WHAT TO DO
From the material below, pull each line containing the string "href".

-------- LISTED ENTRIES

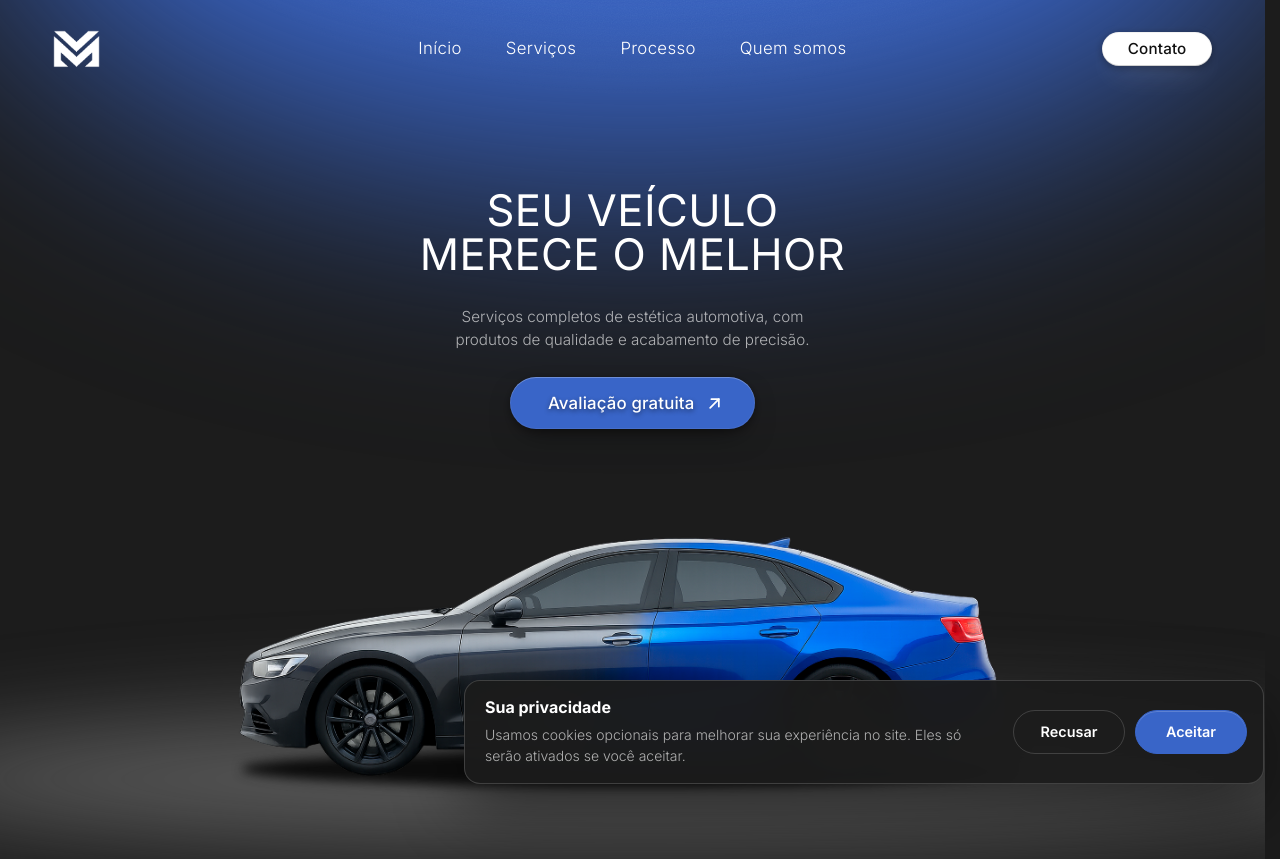
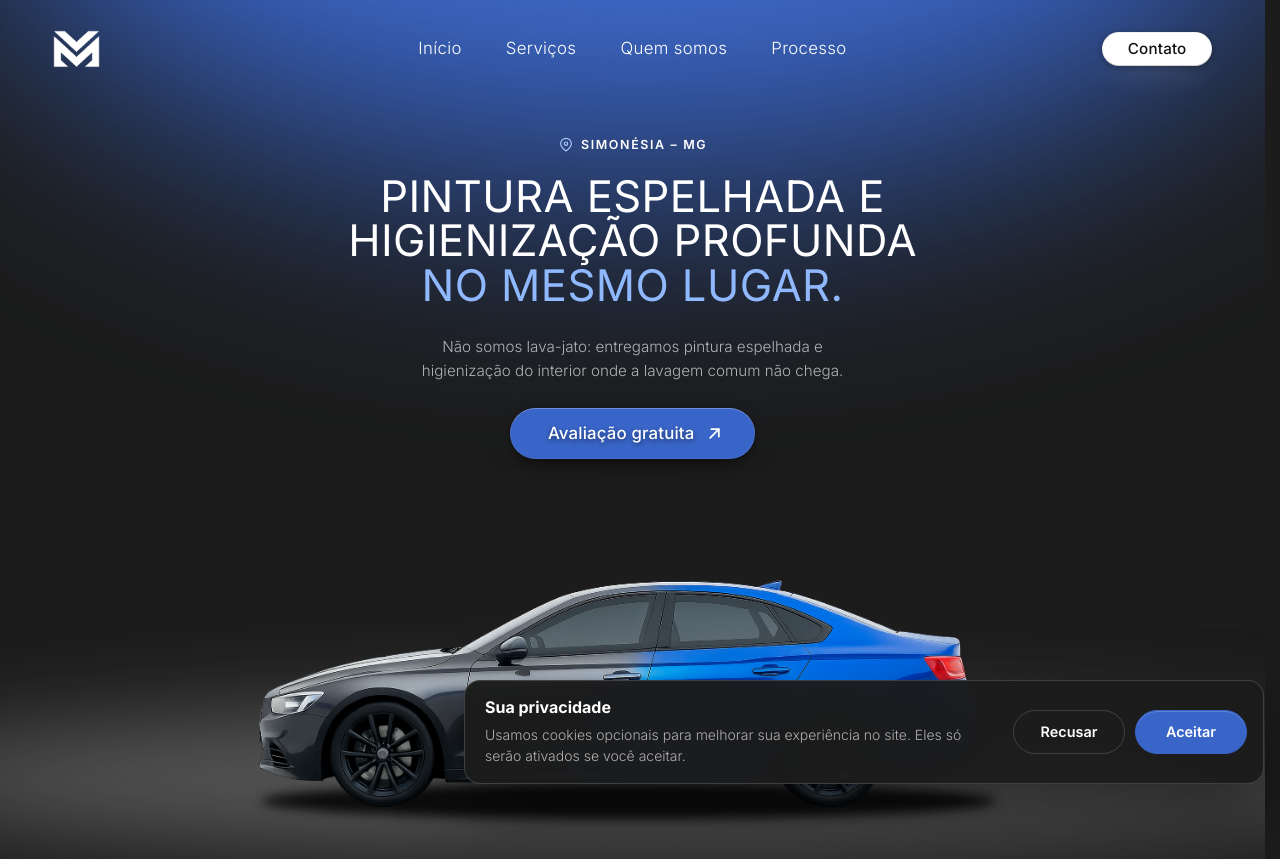
Before and after one commit to V-Santtos/MV-OFICIAL, a Next.js app: page / in a window 1280 px wide. Shown: the top 859 px of the page. Built offline with nearby package versions, Linux system fonts and the light colour scheme; no server answers; a web font is replaced by a local one.

Commit message:
feat(home): alinhar hero, servicos e ordem ao prototipo

```diff
--- a/src/app/page.tsx
+++ b/src/app/page.tsx
@@ -14,11 +14,9 @@ export default function Home() {
     <>
       <Hero />
       <Posicionamento />
-      {/* Etapa 1 da ilha clara (Victor, 2026-07-16) — posição provisória p/ teste. */}
-      <Sobre />
-      {/* Transição claro → dark (círculo Drive Luxury) — provisória, após a ilha clara. */}
       <Circulo />
       <Servicos />
+      <Sobre />
       <Processo />
       <Depoimentos />
       <Contato />
--- a/src/components/sections/Circulo.module.css
+++ b/src/components/sections/Circulo.module.css
@@ -25,7 +25,7 @@
   height: 100svh;
   overflow: visible; /* deixa o círculo crescer durante a entrada sem tampa reta */
   isolation: isolate; /* mantém círculo e texto contidos no palco */
-  background: #f4f4f2; /* claro: continua a ilha clara (Quem somos) */
+  background: #f4f4f2; /* palco claro antes da expansão para Serviços */
 }
 
 /* Círculo escuro que cresce. Base 150vmax → no scale cheio cobre a diagonal
--- a/src/components/sections/Hero.module.css
+++ b/src/components/sections/Hero.module.css
@@ -89,9 +89,9 @@
    Estreita e nítida, POR CIMA da luz branca e POR BAIXO do carro. */
 .carShadow {
   position: absolute;
-  left: 18.91vw;
-  bottom: 1.04vw;
-  width: 60.36vw;
+  left: 20.5vw;
+  bottom: -1.46vw;
+  width: 57.2vw;
   height: 2.76vw;
   border-radius: 50%;
   background: #0c0c0c;
@@ -100,14 +100,14 @@
   transform: translateZ(0);
 }
 
-/* Carro (Figma: carr1 — x238 y464 1374×1215). O PNG tem espaço vazio embaixo
-   de propósito: a caixa desce 599px (31.2vw) além da dobra p/ as rodas
-   assentarem exatamente sobre a sombra, na borda da tela. */
+/* PNG do carro independente da sombra/luz. Reduzido e abaixado no desktop
+   para manter distância entre o teto e o CTA com o novo título H1. A sombra
+   acompanha o deslocamento, sem alterar o enquadramento mobile. */
 .car {
   position: absolute;
-  left: 12.4vw;
-  bottom: -31.2vw;
-  width: 71.56vw;
+  left: 14.2vw;
+  bottom: -32vw;
+  width: 68vw;
   aspect-ratio: 2748 / 2429;
 }
 
@@ -123,25 +123,49 @@
   width: 100%;
   max-width: 60rem;
   margin: 0 auto;
-  /* Título em ~24% da altura da dobra (ref. Figma: headline y=258 no frame 1080).
-     Proporcional via svh — o bloco desce junto com telas mais altas. */
-  padding: clamp(5.5rem, 23.5svh, 16rem) 1.5rem 0;
+  /* Novo H1 ocupa três linhas; o bloco começa mais alto para preservar o
+     intervalo entre CTA e carro sem alterar a altura de uma dobra. */
+  padding: clamp(5.5rem, 17svh, 12rem) 1.5rem 0;
   display: flex;
   flex-direction: column;
   align-items: center;
   text-align: center;
 }
 
+.location {
+  display: inline-flex;
+  align-items: center;
+  gap: 0.45rem;
+  margin: 0 0 clamp(1rem, 2.4svh, 1.75rem);
+  color: var(--text-1);
+  font-size: 0.78rem;
+  font-weight: 600;
+  letter-spacing: 0.13em;
+  text-transform: uppercase;
+}
+
+.location svg {
+  width: 1rem;
+  height: 1rem;
+  color: #a9c9ff;
+}
+
 .headline {
-  max-width: 27ch; /* coluna larga o bastante p/ a frase fechar em 2 linhas, como a ref (era 16ch) */
+  max-width: 25ch;
   font-family: var(--font-display);
   font-weight: 400; /* Inter Regular — peso exato do Figma (node 475:144); leve = premium */
-  font-size: clamp(2rem, 3.4vw, 4.1rem); /* 65px @1920 — tamanho exato da ref (era teto 52px) */
+  font-size: clamp(2rem, 3.4vw, 4.1rem);
   line-height: 1.02; /* quase colado, editorial — ref usa 0.84; 1.02 é o fiel seguro p/ web */
   letter-spacing: 0.01em; /* ref não tem tracking; resquício mínimo p/ render de tela */
   text-transform: uppercase; /* caixa alta como a ref */
   color: var(--text-1);
-  white-space: pre-line; /* respeita a quebra de linha definida na copy (brand.ts) */
+  text-wrap: balance;
+}
+
+.headlineAccent {
+  display: inline-block;
+  white-space: nowrap;
+  color: #8fb8ff;
 }
 
 .subtitle {
@@ -246,16 +270,13 @@
      o vão abaixo do CTA virar descanso de composição, não buraco.
      O carro não entra na conta — posição dele é travada. */
   .inner {
-    padding-top: 24.5svh;
+    padding-top: 18svh;
   }
 
-  /* ⚠️ TETO DE 8.4vw: a copy quebra em 2 linhas por `white-space: pre-line`,
-     e "MERECE O MELHOR" é a linha longa. Em 390px de tela sobram 342px úteis;
-     acima de ~8.6vw a linha estoura e o título vira 3 linhas, empurrando o
-     bloco inteiro pra cima do carro. O valor antigo (9.2vw) fazia exatamente
-     isso — só não aparecia porque a regra nunca aplicava. */
+  /* Tamanho do novo H1 calibrado para manter "no mesmo lugar." inteiro até
+     320px, com respiro para subtítulo e CTA acima do carro. */
   .headline {
-    font-size: clamp(2rem, 8.4vw, 2.35rem);
+    font-size: clamp(1.75rem, 7.3vw, 2.35rem);
   }
 
   /* 🔑 O BLOCO TEM QUE AGRUPAR, não distribuir igual.
@@ -270,6 +291,6 @@
   }
 
   .ctas {
-    margin-top: clamp(2.5rem, 7.8svh, 4.5rem);
+    margin-top: clamp(1.75rem, 5svh, 3rem);
   }
 }
--- a/src/components/sections/Hero.tsx
+++ b/src/components/sections/Hero.tsx
@@ -14,7 +14,7 @@ export function Hero() {
   // Cascata de entrada (GSAP), encadeada à intro: dispara quando o painel da
   // intro sobe (sinal `onIntroReveal`), não no load — assim o conteúdo é visto
   // ENTRANDO conforme a cena é revelada. Itens marcados com `data-reveal`,
-  // animados na ordem do DOM (título → subtítulo → CTA).
+  // animados na ordem do DOM (cidade → título → subtítulo → CTA).
   useEffect(() => {
     const inner = innerRef.current;
     if (!inner) return;
@@ -80,8 +80,15 @@ export function Hero() {
       </div>
 
       <div ref={innerRef} className={styles.inner}>
+        <p className={styles.location} data-reveal>
+          <svg aria-hidden="true" viewBox="0 0 24 24" fill="none" stroke="currentColor" strokeWidth="1.8" strokeLinecap="round" strokeLinejoin="round">
+            <path d="M20 10c0 5-8 11-8 11S4 15 4 10a8 8 0 1 1 16 0Z" />
+            <circle cx="12" cy="10" r="2.5" />
+          </svg>
+          {hero.location}
+        </p>
         <h1 className={styles.headline} data-reveal>
-          {hero.title}
+          {hero.title} <span className={styles.headlineAccent}>{hero.titleAccent}</span>
         </h1>
 
         <p className={styles.subtitle} data-reveal>
--- a/src/components/sections/Servicos.module.css
+++ b/src/components/sections/Servicos.module.css
@@ -129,10 +129,10 @@
 /* Card = link. overflow hidden pra o zoom da foto acontecer por dentro. */
 .card {
   position: relative;
-  display: block;
+  display: flex;
+  flex-direction: column;
   overflow: hidden;
   border-radius: var(--radius-lg);
-  aspect-ratio: 4 / 3; /* mobile/tablet */
   background: var(--bg-2);
   isolation: isolate;
   /* Repouso definido (base p/ a proposta D): hairline branca (separa o card do
@@ -146,7 +146,15 @@
   transition: transform 0.5s var(--easing-out), box-shadow 0.5s var(--easing-out);
 }
 
-/* Cards PAISAGEM (horizontais) em todas as larguras, como a referência. */
+/* A foto conserva o enquadramento e os efeitos do card original. */
+.media {
+  position: relative;
+  display: block;
+  width: 100%;
+  aspect-ratio: 4 / 3;
+  overflow: hidden;
+  isolation: isolate;
+}
 
 .img {
   object-fit: cover;
@@ -181,7 +189,7 @@
 /* Película de grade por cima de TODA a foto (uniforme + vinheta) — o "verniz"
    que faz o conjunto parecer editado junto. Wash NEUTRO (não azul: azul é só
    pro essencial). Fica acima da foto e abaixo do scrim/tint/rótulo. */
-.card::before {
+.media::before {
   content: "";
   position: absolute;
   inset: 0;
@@ -248,6 +256,30 @@
   pointer-events: none;
 }
 
+.name {
+  display: flex;
+  align-items: center;
+  justify-content: flex-end;
+  gap: 0.65rem;
+}
+
+.icon {
+  flex: none;
+  width: 2.25rem;
+  height: 2.25rem;
+  display: grid;
+  place-items: center;
+  border-radius: 0.65rem;
+  background: var(--accent-primary);
+  color: #fff;
+  box-shadow: 0 4px 20px rgba(0, 0, 0, 0.25);
+}
+
+.icon svg {
+  width: 1.25rem;
+  height: 1.25rem;
+}
+
 .label {
   margin: 0;
   color: #ffffff;
@@ -257,6 +289,43 @@
   letter-spacing: 0.01em;
   line-height: 1.2;
   text-shadow: 0 1px 14px rgba(0, 0, 0, 0.55);
+}
+
+.details {
+  flex: 1;
+  display: flex;
+  flex-direction: column;
+  align-items: flex-start;
+  gap: 1rem;
+  min-height: 10.5rem;
+  padding: 1.15rem 1.25rem 1.25rem;
+}
+
+.description {
+  margin: 0;
+  color: var(--text-secondary);
+  font-size: 0.93rem;
+  line-height: 1.55;
+}
+
+.more {
+  display: inline-flex;
+  align-items: center;
+  gap: 0.75rem;
+  margin-top: auto;
+  padding: 0.65rem 1.05rem;
+  border-radius: 999px;
+  background: #fff;
+  color: #161616;
+  font-size: 0.84rem;
+  font-weight: 650;
+  line-height: 1;
+  transition: background 0.3s var(--easing-out), transform 0.3s var(--easing-out);
+}
+
+.card:hover .more {
+  background: #e8efff;
+  transform: translateX(2px);
 }
 
 /* Seta maior. Repouso = inclinada (↗) via rotate(-45deg); hover = aponta pra
--- a/src/components/sections/Servicos.tsx
+++ b/src/components/sections/Servicos.tsx
@@ -11,6 +11,25 @@ import { revealHeadingVariants, staggerCard } from "@/lib/animation";
 // o arrastaria pro bundle do navegador.
 import { ehCliqueSimples, useRouteTransition } from "@/components/layout/RouteTransition";
 import styles from "./Servicos.module.css";
+
+function ServiceIcon({ slug }: { slug: string }) {
+  const common = { viewBox: "0 0 24 24", fill: "none", stroke: "currentColor", strokeWidth: 1.8, strokeLinecap: "round" as const, strokeLinejoin: "round" as const, "aria-hidden": true as const };
+
+  switch (slug) {
+    case "vitrificacao":
+      return <svg {...common}><path d="M12 3 19 6v5c0 4.8-2.8 8.1-7 10-4.2-1.9-7-5.2-7-10V6l7-3Z" /></svg>;
+    case "polimento":
+      return <svg {...common}><path d="m12 2 2.4 6.6L21 11l-6.6 2.4L12 20l-2.4-6.6L3 11l6.6-2.4L12 2Z" /><path d="m19 19 1 2m-2-1 2-1" /></svg>;
+    case "higienizacao-completa":
+      return <svg {...common}><path d="M12 3C9 7.5 6 10.8 6 14.3a6 6 0 0 0 12 0C18 10.8 15 7.5 12 3Z" /></svg>;
+    case "bancos-e-estofados":
+      return <svg {...common}><path d="M7 3h7a3 3 0 0 1 3 3v7H7V3Zm0 10H5a2 2 0 0 0-2 2v3h17v-3a2 2 0 0 0-2-2h-1M5 18v3m14-3v3" /></svg>;
+    case "limpeza-de-motor":
+      return <svg {...common}><path d="M5 8h13v10H5V8Zm3-3v3m4-3v3m4-3v3M2 11h3m-3 4h3m13-4h4m-4 4h4M8 12h7" /></svg>;
+    default:
+      return <svg {...common}><path d="M5 4h14v16H5V4Zm0 5h14M8 15h8" /></svg>;
+  }
+}
 
 /**
  * Catálogo de serviços — mosaico foto-led (ref Glänzen), emendado no fim do
@@ -101,28 +120,32 @@ export function Servicos() {
                     transitionTo(`/servicos/${s.slug}`);
                   }}
                 >
+                  <div className={styles.media}>
                     <Image
                       src={s.image}
                       alt={s.alt}
                       fill
                       sizes="(max-width: 640px) 100vw, (max-width: 1024px) 50vw, 33vw"
                       className={styles.img}
-                    // 🚫 SEM `priority` (2026-07-22). Era `priority={i<3}`, o que
-                    // emitia 3 `<link rel=preload>` para fotos que ficam ~6 telas
-                    // abaixo (depois de Posicionamento + Sobre 260vh + Círculo
-                    // 260vh) e disputavam banda com o `hero-car.png`, que é o LCP
-                    // real. Lazy (padrão) é o certo aqui.
                     />
                     <span className={styles.scrim} aria-hidden="true" />
                     <span className={styles.tint} aria-hidden="true" />
                     <div className={styles.meta}>
+                      <div className={styles.name}>
+                        <span className={styles.icon}><ServiceIcon slug={s.slug} /></span>
                         <h3 className={styles.label}>{s.title}</h3>
+                      </div>
                       <span className={styles.arrow} aria-hidden="true">
                         <svg width="44" height="44" viewBox="0 0 24 24" fill="none" stroke="currentColor" strokeWidth="1.5" strokeLinecap="round" strokeLinejoin="round">
                           <path d="M5 12h14" />
                           <path d="m13 6 6 6-6 6" />
                         </svg>
                       </span>
+                    </div>
+                  </div>
+                  <div className={styles.details}>
+                    <p className={styles.description}>{s.desc}</p>
+                    <span className={styles.more}>Ver mais <span aria-hidden="true">→</span></span>
                   </div>
                 </Link>
               </motion.div>
--- a/src/content/brand.ts
+++ b/src/content/brand.ts
@@ -171,11 +171,7 @@ export type NavLink = { href: string; label: string };
 
 /** Nav da navbar. Âncoras com `/` na frente: nas rotas `/servicos/[slug]` elas
  *  voltam pra home e rolam até a seção (na home o comportamento não muda). */
-// Ordem por PRIORIDADE COMERCIAL, não pela ordem da página (na rolagem, "Quem
-// somos" vem antes de Serviços). Escolha do Victor, 2026-07-22.
-// "Processo" entrou aqui porque responde a objeção que nasce logo depois de "o
-// que vocês fazem?" — *"vão fazer direito no meu carro?"* — e é a seção mais
-// trabalhada do site.
+// Ordem da navegação acompanha H2: Início → Serviços → Quem somos → Processo.
 // 🚫 **Depoimentos NÃO entra na navbar** enquanto os 9 forem FICTÍCIOS: item de
 // navbar é promessa de substância, e mandaria o visitante direto pra parte menos
 // confiável da página. No rodapé o link existe ("Clientes") e o dano é menor,
@@ -186,8 +182,8 @@ export type NavLink = { href: string; label: string };
 export const navLinks: readonly NavLink[] = [
   { href: "/#hero", label: "Início" },
   { href: "/#servicos", label: "Serviços" },
+  { href: "/#quem-somos", label: "Quem somos" },
   { href: "/#processo", label: "Processo" },
-  { href: "/#quem-somos", label: "Quem somos" },
 ] as const;
 
 /** Nav do rodapé (âncoras válidas, prefixadas p/ funcionar nas subpáginas). */
@@ -198,12 +194,13 @@ export const footerNavLinks: readonly NavLink[] = [
   { href: "/#contato", label: "Contato" },
 ] as const;
 
-/** Copy do Hero (validada na Fase 2, 2026-07-14). */
+/** Copy do Hero, atualizada conforme H1 do pacote Billion (09/10/2026). */
 export const hero = {
-  /* Quebra de linha intencional (Victor, 2026-07-15): duas linhas fixas no Hero. */
-  title: "Seu veículo\nmerece o melhor",
+  location: "Simonésia – MG",
+  title: "Pintura espelhada e higienização profunda",
+  titleAccent: "no mesmo lugar.",
   subtitle:
-    "Serviços completos de estética automotiva, com produtos de qualidade e acabamento de precisão.",
+    "Não somos lava-jato: entregamos pintura espelhada e higienização do interior onde a lavagem comum não chega.",
   /* "Solicitar orçamento" → "Avaliação gratuita" (Victor, 2026-07-17): orçamento
      soava pressão/dinheiro no 1º clique; avaliação gratuita é convite — e casa
      com o fluxo real (chama no WhatsApp → avalia → orçamento vem depois). */
--- a/src/content/servicos.ts
+++ b/src/content/servicos.ts
@@ -29,6 +29,20 @@ export type Servico = {
 
 export const servicos: readonly Servico[] = [
   {
+    title: "Vitrificação & Proteção",
+    slug: "vitrificacao",
+    desc: "Revestimento cerâmico e selantes que protegem a pintura por anos, com brilho intenso e efeito hidrofóbico.",
+    image: "/assets/servicos/vitrificacao-v2.jpg",
+    alt: "Vitrificação e proteção da pintura — reflexo na lataria",
+  },
+  {
+    title: "Polimento Detalhado",
+    slug: "polimento",
+    desc: "Correção de riscos, oxidação e imperfeições da pintura e dos faróis, restaurando brilho e profundidade ao acabamento.",
+    image: "/assets/servicos/polimento-v2.jpg",
+    alt: "Politriz orbital passando pela lataria escura durante o polimento, luz raking revelando o brilho",
+  },
+  {
     // Renomeado de "Higienização Interna" (Victor, 2026-08-03): a categoria
     // passou a comunicar interior + exterior. Slug mudou junto — redirect
     // permanente da rota antiga em next.config.ts.
@@ -54,20 +68,6 @@ export const servicos: readonly Servico[] = [
     alt: "Limpeza do compartimento do motor",
   },
   {
-    title: "Polimento Detalhado",
-    slug: "polimento",
-    desc: "Correção de riscos, oxidação e imperfeições da pintura e dos faróis, restaurando brilho e profundidade ao acabamento.",
-    image: "/assets/servicos/polimento-v2.jpg",
-    alt: "Politriz orbital passando pela lataria escura durante o polimento, luz raking revelando o brilho",
-  },
-  {
-    title: "Vitrificação & Proteção",
-    slug: "vitrificacao",
-    desc: "Revestimento cerâmico e selantes que protegem a pintura por anos, com brilho intenso e efeito hidrofóbico.",
-    image: "/assets/servicos/vitrificacao-v2.jpg",
-    alt: "Vitrificação e proteção da pintura — reflexo na lataria",
-  },
-  {
     title: "Cristalização de Vidros",
     slug: "cristalizacao-de-vidros",
     desc: "Tratamento que repele a água dos vidros e remove marcas de chuva ácida, ampliando a visibilidade e a segurança.",
--- a/src/content/sobre.ts
+++ b/src/content/sobre.ts
@@ -19,8 +19,8 @@ export type SobrePhoto = {
 };
 
 export const sobre = {
-  /** Índice/rótulo à esquerda (padrão "00 — 02 · QUEM SOMOS"). */
-  index: "00 — 02",
+  /** Índice da seção na ordem atual da home. */
+  index: "00 — 04",
   label: "Quem somos",
 
   /** Parágrafo revelado palavra por palavra conforme o scroll.
```
Lines whose indentation alone changed are shown as unchanged.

----------------

YOUR SOLUTION
@@ -171,11 +171,7 @@ export type NavLink = { href: string; label: string };
@@ -186,8 +182,8 @@ export type NavLink = { href: string; label: string };
   { href: "/#hero", label: "Início" },
   { href: "/#servicos", label: "Serviços" },
+  { href: "/#quem-somos", label: "Quem somos" },
   { href: "/#processo", label: "Processo" },
-  { href: "/#quem-somos", label: "Quem somos" },
   { href: "/#contato", label: "Contato" },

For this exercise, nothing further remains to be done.